This exercise asks for a copy of each line in the records below with the word "millimeters" in it.

::: Material provided

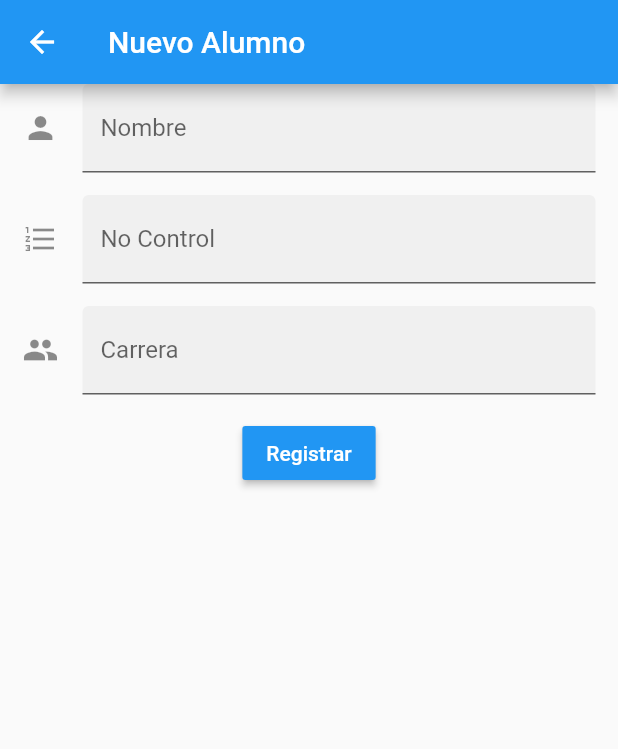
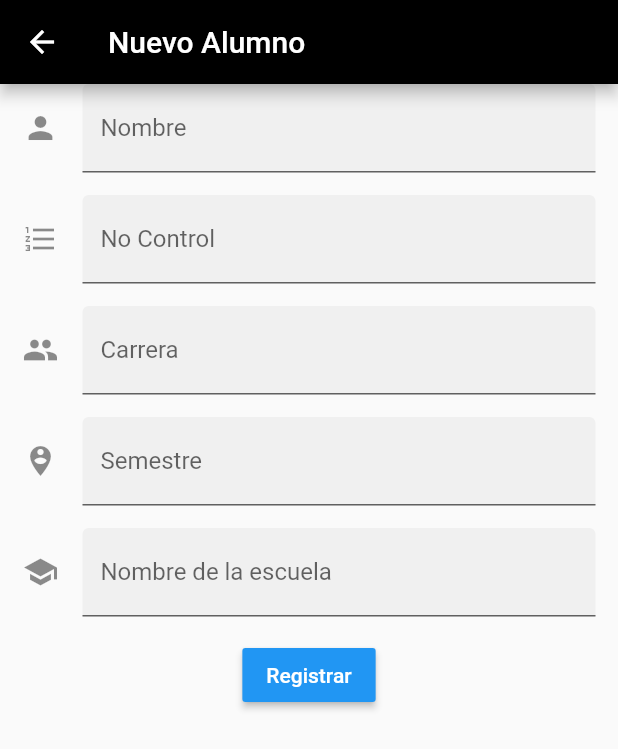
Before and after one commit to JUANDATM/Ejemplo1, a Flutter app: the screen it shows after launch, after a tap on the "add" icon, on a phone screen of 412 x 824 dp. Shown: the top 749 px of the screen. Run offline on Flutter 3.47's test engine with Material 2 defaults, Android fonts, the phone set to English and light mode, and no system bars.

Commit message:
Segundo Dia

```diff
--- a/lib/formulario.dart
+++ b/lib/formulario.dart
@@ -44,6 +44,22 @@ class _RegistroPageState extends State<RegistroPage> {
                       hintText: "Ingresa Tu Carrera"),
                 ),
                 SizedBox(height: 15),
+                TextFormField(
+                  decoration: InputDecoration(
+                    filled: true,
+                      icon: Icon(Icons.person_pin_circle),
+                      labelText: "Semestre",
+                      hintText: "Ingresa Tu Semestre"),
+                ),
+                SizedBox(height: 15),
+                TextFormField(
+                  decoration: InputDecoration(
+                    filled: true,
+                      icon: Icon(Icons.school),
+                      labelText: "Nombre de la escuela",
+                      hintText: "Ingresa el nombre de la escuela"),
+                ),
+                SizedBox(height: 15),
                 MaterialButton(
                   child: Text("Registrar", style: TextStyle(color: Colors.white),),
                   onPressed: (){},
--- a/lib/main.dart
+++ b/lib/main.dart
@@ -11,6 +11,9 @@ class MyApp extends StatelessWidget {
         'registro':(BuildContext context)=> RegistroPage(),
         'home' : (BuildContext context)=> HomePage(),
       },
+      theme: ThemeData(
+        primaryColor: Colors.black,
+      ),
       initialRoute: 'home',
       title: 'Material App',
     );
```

::::::
::: Material provided

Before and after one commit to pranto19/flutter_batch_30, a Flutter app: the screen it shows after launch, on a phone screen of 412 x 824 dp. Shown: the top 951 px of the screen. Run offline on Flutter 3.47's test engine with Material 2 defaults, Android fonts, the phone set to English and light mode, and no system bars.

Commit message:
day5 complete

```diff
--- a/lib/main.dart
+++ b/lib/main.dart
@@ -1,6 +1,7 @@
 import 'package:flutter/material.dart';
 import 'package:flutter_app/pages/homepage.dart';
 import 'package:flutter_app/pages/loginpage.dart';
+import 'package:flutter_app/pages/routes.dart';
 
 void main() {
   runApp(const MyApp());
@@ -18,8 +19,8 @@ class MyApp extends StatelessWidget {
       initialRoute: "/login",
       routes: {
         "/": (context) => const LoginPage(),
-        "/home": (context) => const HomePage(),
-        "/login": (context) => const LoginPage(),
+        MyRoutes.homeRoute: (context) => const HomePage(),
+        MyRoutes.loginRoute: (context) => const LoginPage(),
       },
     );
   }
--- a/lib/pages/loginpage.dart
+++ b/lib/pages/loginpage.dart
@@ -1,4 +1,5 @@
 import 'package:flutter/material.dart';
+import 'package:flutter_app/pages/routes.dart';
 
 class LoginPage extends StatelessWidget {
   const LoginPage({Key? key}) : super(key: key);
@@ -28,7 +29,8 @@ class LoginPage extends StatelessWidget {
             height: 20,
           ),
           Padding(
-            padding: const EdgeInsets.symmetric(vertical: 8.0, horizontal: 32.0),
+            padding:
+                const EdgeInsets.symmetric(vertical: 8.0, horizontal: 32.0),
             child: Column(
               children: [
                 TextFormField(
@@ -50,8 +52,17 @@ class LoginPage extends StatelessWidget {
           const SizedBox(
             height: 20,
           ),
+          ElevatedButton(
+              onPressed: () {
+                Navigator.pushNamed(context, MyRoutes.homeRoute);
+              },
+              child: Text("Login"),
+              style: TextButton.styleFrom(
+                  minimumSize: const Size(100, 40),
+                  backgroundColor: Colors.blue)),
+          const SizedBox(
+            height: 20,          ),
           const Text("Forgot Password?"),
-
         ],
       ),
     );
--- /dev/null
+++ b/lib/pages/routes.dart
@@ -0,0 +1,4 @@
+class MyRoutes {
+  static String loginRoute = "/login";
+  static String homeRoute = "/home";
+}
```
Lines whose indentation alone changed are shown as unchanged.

::::::
::: Material provided

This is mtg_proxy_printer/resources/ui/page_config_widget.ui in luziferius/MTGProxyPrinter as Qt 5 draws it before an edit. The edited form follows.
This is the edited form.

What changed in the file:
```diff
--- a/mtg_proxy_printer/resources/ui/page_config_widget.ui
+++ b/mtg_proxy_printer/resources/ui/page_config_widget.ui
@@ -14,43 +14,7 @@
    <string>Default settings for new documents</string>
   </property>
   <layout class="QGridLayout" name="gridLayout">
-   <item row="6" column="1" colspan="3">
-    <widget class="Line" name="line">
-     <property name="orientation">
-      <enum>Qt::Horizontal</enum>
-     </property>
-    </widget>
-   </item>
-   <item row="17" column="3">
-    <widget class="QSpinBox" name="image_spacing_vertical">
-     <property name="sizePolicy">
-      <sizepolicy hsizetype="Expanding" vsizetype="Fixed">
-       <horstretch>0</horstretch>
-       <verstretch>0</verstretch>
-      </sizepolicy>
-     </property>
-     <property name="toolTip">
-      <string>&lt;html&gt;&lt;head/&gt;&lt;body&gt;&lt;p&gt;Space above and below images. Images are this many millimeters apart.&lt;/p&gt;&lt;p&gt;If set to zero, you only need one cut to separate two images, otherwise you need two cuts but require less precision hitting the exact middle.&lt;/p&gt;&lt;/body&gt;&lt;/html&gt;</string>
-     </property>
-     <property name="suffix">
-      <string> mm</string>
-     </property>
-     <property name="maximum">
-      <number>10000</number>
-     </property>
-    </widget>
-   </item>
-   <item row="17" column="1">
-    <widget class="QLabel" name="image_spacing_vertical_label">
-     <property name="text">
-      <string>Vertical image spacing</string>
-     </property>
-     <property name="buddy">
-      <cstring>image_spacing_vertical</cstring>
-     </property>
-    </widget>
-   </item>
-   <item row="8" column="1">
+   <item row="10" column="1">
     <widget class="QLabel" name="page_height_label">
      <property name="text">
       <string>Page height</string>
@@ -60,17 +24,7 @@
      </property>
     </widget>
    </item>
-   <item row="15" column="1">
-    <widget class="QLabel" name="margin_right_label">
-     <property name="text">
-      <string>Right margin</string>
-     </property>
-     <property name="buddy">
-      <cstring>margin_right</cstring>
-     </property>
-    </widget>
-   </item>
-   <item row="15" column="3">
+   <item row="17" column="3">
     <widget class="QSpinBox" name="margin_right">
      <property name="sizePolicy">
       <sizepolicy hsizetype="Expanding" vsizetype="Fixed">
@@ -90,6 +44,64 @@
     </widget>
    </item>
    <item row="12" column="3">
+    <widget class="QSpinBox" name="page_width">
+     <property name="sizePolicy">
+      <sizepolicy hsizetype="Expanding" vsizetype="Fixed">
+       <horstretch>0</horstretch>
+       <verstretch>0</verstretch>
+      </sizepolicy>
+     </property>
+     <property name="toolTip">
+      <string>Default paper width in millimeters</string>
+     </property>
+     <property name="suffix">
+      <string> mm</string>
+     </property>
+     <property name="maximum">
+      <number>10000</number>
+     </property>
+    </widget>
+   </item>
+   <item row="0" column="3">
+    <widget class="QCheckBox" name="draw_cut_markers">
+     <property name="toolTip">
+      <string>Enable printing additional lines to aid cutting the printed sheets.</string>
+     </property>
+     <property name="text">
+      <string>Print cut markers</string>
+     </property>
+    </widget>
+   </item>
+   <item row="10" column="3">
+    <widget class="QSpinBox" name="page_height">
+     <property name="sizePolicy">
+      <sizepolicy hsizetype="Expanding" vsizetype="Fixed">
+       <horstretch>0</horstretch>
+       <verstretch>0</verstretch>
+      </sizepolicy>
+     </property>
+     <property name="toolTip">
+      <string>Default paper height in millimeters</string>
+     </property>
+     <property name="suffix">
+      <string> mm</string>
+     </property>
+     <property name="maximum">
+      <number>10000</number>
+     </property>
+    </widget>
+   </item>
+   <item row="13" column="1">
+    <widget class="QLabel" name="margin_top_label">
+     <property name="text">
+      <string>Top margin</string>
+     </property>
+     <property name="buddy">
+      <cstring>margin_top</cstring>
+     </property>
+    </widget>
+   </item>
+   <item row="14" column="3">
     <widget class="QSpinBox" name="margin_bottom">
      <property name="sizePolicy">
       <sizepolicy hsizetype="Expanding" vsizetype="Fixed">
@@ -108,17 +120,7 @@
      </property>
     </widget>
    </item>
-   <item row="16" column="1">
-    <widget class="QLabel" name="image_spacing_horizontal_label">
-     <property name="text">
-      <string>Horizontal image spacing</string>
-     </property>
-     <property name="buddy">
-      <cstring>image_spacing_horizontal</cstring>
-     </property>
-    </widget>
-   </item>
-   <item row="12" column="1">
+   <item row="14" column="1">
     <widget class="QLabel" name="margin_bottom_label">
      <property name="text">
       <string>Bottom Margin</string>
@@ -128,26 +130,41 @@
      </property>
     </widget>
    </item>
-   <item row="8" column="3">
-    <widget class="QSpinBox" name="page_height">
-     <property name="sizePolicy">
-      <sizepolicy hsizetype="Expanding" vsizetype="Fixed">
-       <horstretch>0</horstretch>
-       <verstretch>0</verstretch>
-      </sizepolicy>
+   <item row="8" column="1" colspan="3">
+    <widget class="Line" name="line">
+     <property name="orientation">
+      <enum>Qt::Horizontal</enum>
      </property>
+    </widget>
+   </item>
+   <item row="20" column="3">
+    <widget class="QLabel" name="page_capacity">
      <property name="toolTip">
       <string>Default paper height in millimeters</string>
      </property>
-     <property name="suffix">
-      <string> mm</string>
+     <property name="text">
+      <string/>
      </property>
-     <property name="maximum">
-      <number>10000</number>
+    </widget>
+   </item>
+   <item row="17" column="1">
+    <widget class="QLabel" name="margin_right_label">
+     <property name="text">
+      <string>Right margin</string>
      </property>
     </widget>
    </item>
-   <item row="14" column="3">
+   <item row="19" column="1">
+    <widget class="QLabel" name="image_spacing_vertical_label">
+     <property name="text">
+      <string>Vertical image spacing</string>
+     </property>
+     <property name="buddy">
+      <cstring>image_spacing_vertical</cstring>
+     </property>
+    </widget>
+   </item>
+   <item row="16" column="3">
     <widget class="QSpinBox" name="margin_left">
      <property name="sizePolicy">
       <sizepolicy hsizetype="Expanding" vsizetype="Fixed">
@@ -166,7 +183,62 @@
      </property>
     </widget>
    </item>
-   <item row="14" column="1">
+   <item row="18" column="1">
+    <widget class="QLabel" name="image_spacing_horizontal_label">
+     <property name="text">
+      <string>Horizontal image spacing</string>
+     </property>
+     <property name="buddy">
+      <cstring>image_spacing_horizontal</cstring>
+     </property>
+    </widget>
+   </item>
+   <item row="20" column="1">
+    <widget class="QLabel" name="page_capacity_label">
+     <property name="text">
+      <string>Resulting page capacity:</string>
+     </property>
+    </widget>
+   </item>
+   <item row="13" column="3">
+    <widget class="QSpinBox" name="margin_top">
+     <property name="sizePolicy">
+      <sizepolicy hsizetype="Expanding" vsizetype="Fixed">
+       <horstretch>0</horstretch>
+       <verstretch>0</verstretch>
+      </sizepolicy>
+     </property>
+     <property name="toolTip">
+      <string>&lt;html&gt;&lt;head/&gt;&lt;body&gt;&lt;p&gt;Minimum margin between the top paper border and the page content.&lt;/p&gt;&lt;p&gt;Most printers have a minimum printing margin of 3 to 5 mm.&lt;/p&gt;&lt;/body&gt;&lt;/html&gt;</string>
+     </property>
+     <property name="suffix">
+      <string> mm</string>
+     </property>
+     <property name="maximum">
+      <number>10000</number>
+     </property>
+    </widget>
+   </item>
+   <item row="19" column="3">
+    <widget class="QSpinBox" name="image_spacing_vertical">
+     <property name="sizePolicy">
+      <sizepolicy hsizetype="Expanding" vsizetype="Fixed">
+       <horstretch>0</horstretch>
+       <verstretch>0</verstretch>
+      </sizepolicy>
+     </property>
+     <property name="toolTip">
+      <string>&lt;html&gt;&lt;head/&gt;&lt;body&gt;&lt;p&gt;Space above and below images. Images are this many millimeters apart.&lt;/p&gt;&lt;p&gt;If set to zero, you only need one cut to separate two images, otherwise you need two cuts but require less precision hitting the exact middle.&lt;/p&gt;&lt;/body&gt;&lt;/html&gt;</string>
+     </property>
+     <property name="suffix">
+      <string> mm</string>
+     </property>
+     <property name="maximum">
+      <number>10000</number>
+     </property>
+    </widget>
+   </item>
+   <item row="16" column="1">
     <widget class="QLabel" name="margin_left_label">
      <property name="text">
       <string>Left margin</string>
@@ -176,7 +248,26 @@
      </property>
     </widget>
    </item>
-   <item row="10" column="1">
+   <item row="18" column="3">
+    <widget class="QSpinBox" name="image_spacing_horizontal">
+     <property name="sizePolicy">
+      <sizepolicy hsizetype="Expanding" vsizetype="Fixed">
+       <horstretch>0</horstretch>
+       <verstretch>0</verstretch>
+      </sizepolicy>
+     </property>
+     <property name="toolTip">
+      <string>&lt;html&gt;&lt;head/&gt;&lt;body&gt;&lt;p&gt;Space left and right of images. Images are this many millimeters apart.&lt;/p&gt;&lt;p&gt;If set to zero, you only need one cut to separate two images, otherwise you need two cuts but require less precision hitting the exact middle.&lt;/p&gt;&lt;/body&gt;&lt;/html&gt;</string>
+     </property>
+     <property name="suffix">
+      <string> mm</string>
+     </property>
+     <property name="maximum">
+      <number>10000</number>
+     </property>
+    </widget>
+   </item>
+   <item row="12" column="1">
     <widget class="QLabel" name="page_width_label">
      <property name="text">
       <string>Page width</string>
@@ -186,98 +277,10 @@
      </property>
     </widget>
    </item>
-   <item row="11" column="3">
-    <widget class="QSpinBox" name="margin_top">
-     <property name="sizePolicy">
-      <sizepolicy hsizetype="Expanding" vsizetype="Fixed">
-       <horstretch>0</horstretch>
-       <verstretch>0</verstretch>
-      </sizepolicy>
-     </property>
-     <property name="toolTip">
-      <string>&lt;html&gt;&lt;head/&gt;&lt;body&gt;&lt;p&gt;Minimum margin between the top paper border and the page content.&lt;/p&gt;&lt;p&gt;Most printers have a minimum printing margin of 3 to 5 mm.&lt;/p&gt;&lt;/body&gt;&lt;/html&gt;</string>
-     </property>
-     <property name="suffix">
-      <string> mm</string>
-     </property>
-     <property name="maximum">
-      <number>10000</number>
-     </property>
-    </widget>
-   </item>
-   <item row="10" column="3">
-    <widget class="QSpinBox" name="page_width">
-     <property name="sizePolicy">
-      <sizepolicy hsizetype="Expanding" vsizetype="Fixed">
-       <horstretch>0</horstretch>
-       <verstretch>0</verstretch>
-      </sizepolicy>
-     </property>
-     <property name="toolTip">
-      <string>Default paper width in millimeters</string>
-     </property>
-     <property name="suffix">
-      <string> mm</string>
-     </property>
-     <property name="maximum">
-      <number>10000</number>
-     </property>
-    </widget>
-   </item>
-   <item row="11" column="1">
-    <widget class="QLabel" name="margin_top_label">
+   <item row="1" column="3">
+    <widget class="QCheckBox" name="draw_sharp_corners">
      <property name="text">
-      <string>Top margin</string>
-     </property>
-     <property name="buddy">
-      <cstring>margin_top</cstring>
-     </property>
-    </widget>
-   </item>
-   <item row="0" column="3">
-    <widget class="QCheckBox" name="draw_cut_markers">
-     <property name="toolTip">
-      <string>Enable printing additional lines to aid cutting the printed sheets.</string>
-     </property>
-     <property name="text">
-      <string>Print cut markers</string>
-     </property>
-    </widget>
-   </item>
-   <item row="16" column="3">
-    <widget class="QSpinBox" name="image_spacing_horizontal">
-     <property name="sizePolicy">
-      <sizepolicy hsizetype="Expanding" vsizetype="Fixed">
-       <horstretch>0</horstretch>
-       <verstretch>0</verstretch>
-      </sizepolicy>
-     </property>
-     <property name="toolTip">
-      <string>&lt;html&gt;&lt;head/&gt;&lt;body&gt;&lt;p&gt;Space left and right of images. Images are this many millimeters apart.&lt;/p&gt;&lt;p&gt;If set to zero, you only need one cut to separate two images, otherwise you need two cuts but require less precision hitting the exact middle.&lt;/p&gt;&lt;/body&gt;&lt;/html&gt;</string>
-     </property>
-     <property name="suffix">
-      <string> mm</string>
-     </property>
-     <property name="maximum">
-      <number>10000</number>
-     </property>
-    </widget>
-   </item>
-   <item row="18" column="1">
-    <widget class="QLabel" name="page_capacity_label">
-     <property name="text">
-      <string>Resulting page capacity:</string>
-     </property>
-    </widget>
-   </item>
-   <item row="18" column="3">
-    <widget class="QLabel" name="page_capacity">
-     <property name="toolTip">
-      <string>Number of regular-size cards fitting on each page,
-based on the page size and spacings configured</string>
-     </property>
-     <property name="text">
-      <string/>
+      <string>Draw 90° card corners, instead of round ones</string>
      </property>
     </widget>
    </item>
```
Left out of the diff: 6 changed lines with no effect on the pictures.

::::::

• **Problem solution**:
-      <string>&lt;html&gt;&lt;head/&gt;&lt;body&gt;&lt;p&gt;Space above and below images. Images are this many millimeters apart.&lt;/p&gt;&lt;p&gt;If set to zero, you only need one cut to separate two images, otherwise you need two cuts but require less precision hitting the exact middle.&lt;/p&gt;&lt;/body&gt;&lt;/html&gt;</string>
+      <string>Default paper width in millimeters</string>
+      <string>Default paper height in millimeters</string>
       <string>Default paper height in millimeters</string>
+      <string>&lt;html&gt;&lt;head/&gt;&lt;body&gt;&lt;p&gt;Space above and below images. Images are this many millimeters apart.&lt;/p&gt;&lt;p&gt;If set to zero, you only need one cut to separate two images, otherwise you need two cuts but require less precision hitting the exact middle.&lt;/p&gt;&lt;/body&gt;&lt;/html&gt;</string>
+      <string>&lt;html&gt;&lt;head/&gt;&lt;body&gt;&lt;p&gt;Space left and right of images. Images are this many millimeters apart.&lt;/p&gt;&lt;p&gt;If set to zero, you only need one cut to separate two images, otherwise you need two cuts but require less precision hitting the exact middle.&lt;/p&gt;&lt;/body&gt;&lt;/html&gt;</string>
-      <string>Default paper width in millimeters</string>
-      <string>&lt;html&gt;&lt;head/&gt;&lt;body&gt;&lt;p&gt;Space left and right of images. Images are this many millimeters apart.&lt;/p&gt;&lt;p&gt;If set to zero, you only need one cut to separate two images, otherwise you need two cuts but require less precision hitting the exact middle.&lt;/p&gt;&lt;/body&gt;&lt;/html&gt;</string>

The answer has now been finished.